Hello :)  I've seen some nice systems around the 2000$ mark, especially this one here:
http://www.tomshardware.co.uk/forum/287328-13-gaming-15...
However, I'm pretty much forced to go for a Nvidia GPU (see below), therefore the new thread...

Thanks in advance for taking the time to read through this and possibly even answering.
If I should have left out any important information or asked for the impossible: Just point it out!
(or use ALL CAPS and start calling me a n00b - whatever you prefer)

Purchase date
Most likely the last week of July. However, if there is a good reason to wait, I could hold my patience until the last week of August ;-)

Usage
The obvious uses: Web browsing, watching movies and last but most defiantly not least - playing games
The less obvious ones: Photoshop, Illustrator (Vector Graphics), Second Life, Blue Mars (CryEngine2 based), some limited CAD (Siemens NX6)

Parts not required
I'm not going to choose any fancy mouse/keyboard/speakers, however if you think you know a black keyboard that has a good response and a "square" design (i.e. no softed/rounded design elements): please share

Country of Origin
The system will be located in Switzerland, however getting parts from Germany won't be a problem either.


Parts preference
It has to be a Nvidia GPU as I use software which does not like ATI at all (not amd/ati's fault, but due to the software I use being developed by monkeys)
Also, I currently have an irrational preference for an Intel CPU - however, given good reasons I'm obviously going to choose an AMD if that's whats recommended here.

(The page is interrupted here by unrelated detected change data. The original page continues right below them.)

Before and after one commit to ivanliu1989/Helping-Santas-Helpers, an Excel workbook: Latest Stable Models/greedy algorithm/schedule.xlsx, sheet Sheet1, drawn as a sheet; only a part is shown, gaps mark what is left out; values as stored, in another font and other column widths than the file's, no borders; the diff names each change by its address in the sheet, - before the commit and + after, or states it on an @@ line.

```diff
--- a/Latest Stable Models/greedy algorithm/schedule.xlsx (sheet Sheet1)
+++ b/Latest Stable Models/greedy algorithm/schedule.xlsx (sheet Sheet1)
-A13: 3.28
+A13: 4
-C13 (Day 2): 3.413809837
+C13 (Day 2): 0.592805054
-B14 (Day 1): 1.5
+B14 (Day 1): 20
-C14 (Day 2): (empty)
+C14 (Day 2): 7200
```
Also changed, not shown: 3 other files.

Overclocking
No, preferably not

SLI
Yes, the system has to be capable however my budget probably means that a second GPU will have to be a future upgrade

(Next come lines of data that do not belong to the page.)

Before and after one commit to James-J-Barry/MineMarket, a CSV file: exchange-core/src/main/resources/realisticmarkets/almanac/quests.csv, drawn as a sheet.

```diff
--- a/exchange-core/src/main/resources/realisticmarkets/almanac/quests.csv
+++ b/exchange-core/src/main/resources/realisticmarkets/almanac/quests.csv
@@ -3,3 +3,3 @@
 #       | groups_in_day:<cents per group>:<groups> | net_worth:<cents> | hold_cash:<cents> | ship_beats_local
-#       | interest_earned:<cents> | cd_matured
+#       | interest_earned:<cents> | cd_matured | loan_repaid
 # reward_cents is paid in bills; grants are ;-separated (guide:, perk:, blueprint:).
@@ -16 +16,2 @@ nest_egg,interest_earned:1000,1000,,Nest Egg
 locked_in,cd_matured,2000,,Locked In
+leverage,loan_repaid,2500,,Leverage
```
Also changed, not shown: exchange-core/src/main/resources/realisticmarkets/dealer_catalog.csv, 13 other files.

Monitor resolutions
Here comes the fun bit: I'll buy a new monitor as well (not part of the system's budget, max 400$ maybe?).
I'd love to have true 1080p HD capabilities (I don't own a TV, not enough room in my flat for that).
Apart from the price limit, I'm also physically limited by a maximum height of circa 50cm (there's a shelf above my desk)

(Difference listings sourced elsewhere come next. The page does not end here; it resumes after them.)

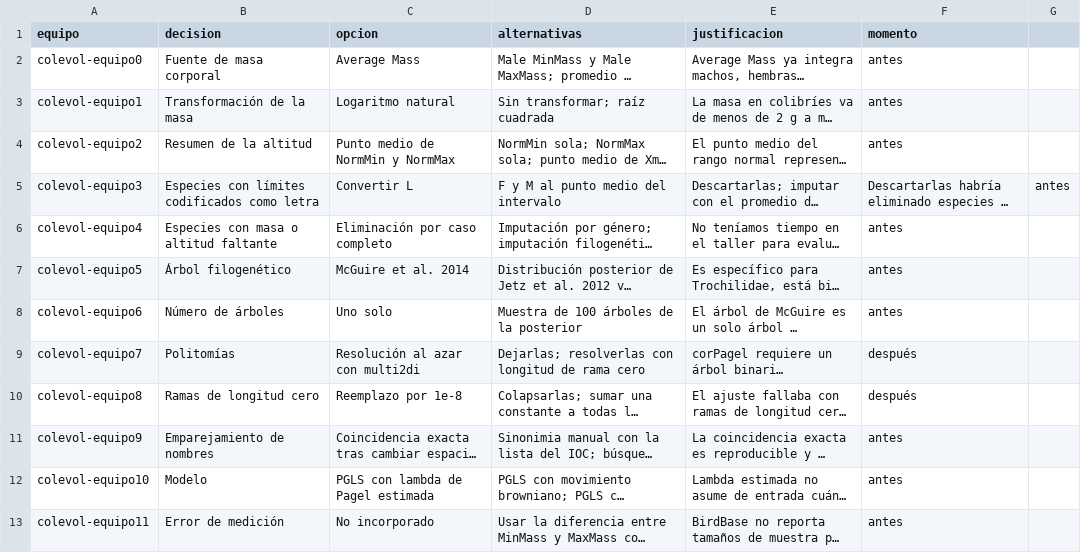
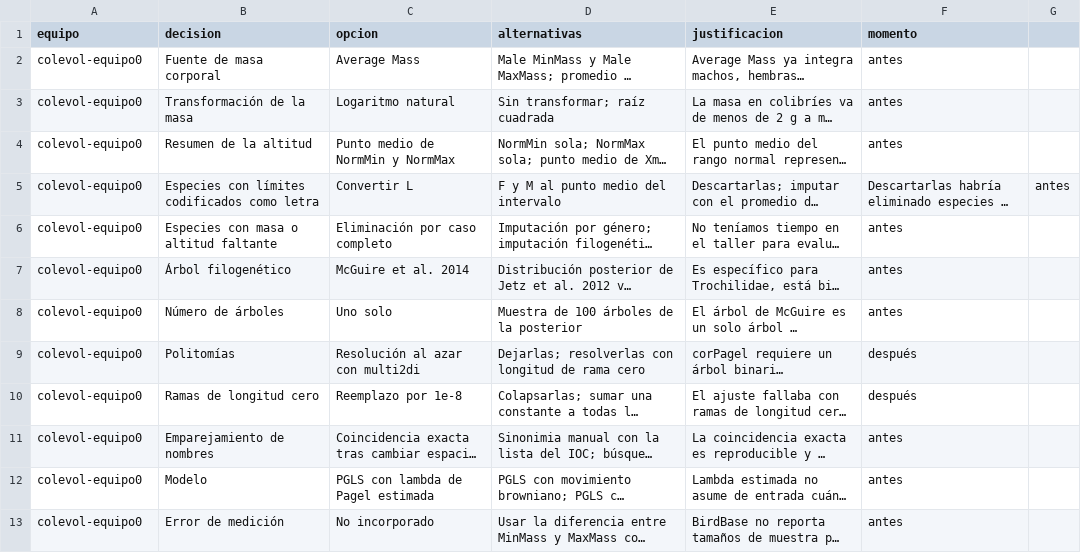
Before and after one commit to datadiversitylab/macrodata-taller, a CSV file: equipos/colevol-equipo0/decisiones.csv, drawn as a sheet; long unchanged cells end in …; the diff names each change by its address in the sheet, - before the commit and + after, or states it on an @@ line.

```diff
--- a/equipos/colevol-equipo0/decisiones.csv
+++ b/equipos/colevol-equipo0/decisiones.csv
-A3 (equipo): colevol-equipo1
+A3 (equipo): colevol-equipo0
-A4 (equipo): colevol-equipo2
+A4 (equipo): colevol-equipo0
-A5 (equipo): colevol-equipo3
+A5 (equipo): colevol-equipo0
-A6 (equipo): colevol-equipo4
+A6 (equipo): colevol-equipo0
-A7 (equipo): colevol-equipo5
+A7 (equipo): colevol-equipo0
-A8 (equipo): colevol-equipo6
+A8 (equipo): colevol-equipo0
-A9 (equipo): colevol-equipo7
+A9 (equipo): colevol-equipo0
-A10 (equipo): colevol-equipo8
+A10 (equipo): colevol-equipo0
-A11 (equipo): colevol-equipo9
+A11 (equipo): colevol-equipo0
-A12 (equipo): colevol-equipo10
+A12 (equipo): colevol-equipo0
-A13 (equipo): colevol-equipo11
+A13 (equipo): colevol-equipo0
```
Also changed, not shown: 1 other file.
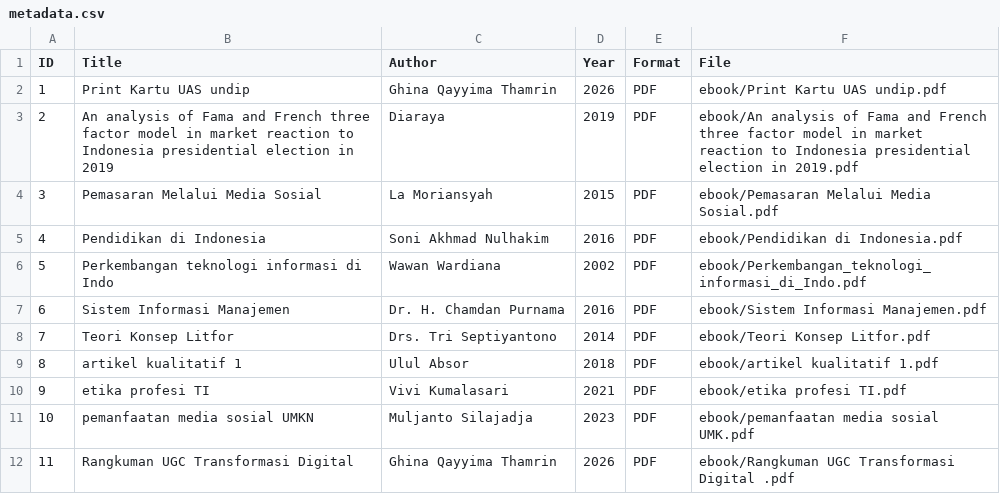
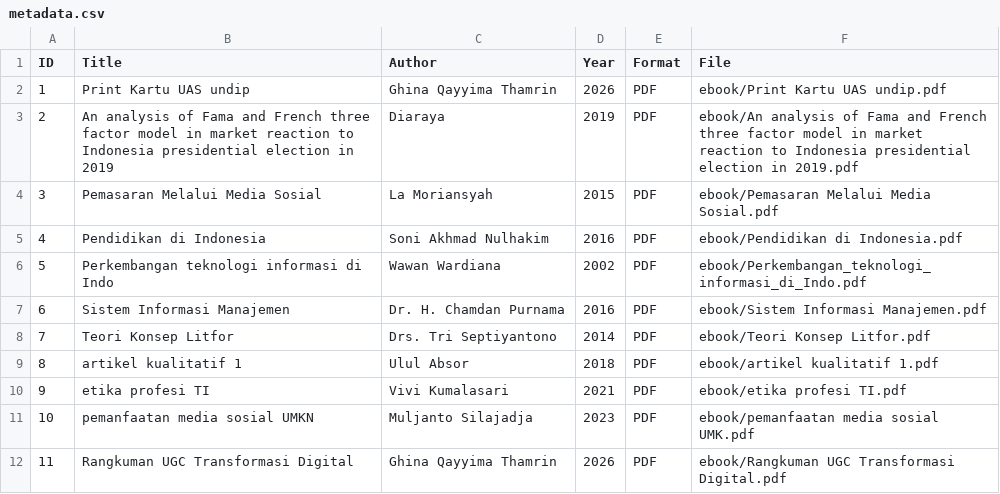
Before and after one commit to ghinaqayyima-cmd/perpustakaandigital, a CSV file: metadata/metadata.csv, drawn as a sheet.

Commit message:
Update metadata.csv

```diff
--- a/metadata/metadata.csv
+++ b/metadata/metadata.csv
@@ -11,2 +11,2 @@ ID,Title,Author,Year,Format,File
 10,pemanfaatan media sosial UMKN,Muljanto Silajadja,2023,PDF,ebook/pemanfaatan media sosial UMK.pdf
-11,Rangkuman UGC Transformasi Digital,Ghina Qayyima Thamrin,2026,PDF,ebook/Rangkuman UGC Transformasi Digital .pdf
+11,Rangkuman UGC Transformasi Digital,Ghina Qayyima Thamrin,2026,PDF,ebook/Rangkuman UGC Transformasi Digital.pdf
```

I also currently use a second in extended desktop mode, an ASUS VW198 at 1680x1050
I'd love to keep that secondary monitor as I multi-task a lot (even if it's just writing this post and watching a movie on the second screen)

Case
I do not want a fancy looking "gamer PC". The case should be black (my desk has black legs), but I do not require side windows, neon, color leds, etc
This doesn't mean it has to be a cheap case - just a "classy" one. Good quality and no plastic "easy-to-break-off" bits are what make a good case for me, however I'm not quite able to afford a Lian Li case.

Cooling
Keeping in mind I'm not going to OC, I'm still considering watercooling if it means that I can reduce noise (Reviews of the 400er and 200er GPUs showed some serious noise production). If it's too expensive for my budget I will just turn up the speakers a bit ;-)

Bits and pieces
*USB 3.0
*Certified Wireless USB (not very high priority)
*eSata (again, low priority)
*FireWire (that should be obvious)
*Bluetooth (same as above, should be obvious)

*Sound: 5.1 would be nice, 7.1 would be better

*BluRay: A read/write drive would be nice, however I can always just keep a slot free and wait for them to become cheaper
*Secondary optical drive: It should have a second optical drive (dvd multi r/w), I also liked "lightscribe", it's however no way near necessary

Additional notes
I haven't used a desktop pc in nearly 4 years now (my usage required me to have a laptop and my pouch required me to buy only one computer), however I now have a decent Lenovo W500 Thinkpad and some money to still get a desktop.
I'm not planning on assembling the system myself, especially if it should indeed be WC, however I do know stores that will assemble the PC for a few Euro more and are willing to buy-in hardware they don't offer themselves.

Thanks again for reading all this (I'm assuming you didn't cheat and just scrolled to the bottom) and for any help ;-)

Alex
June 7, 2010 4:25:31 AM

Quote:
Best OP evar!
1 TB Samsung spinpoint 7200.12


are you referring to the SEAGATE 7200.12 series? or did you mean samsung spinpoint f3's?

I believe the f3's perform marginally better.. black series from wd are fine too..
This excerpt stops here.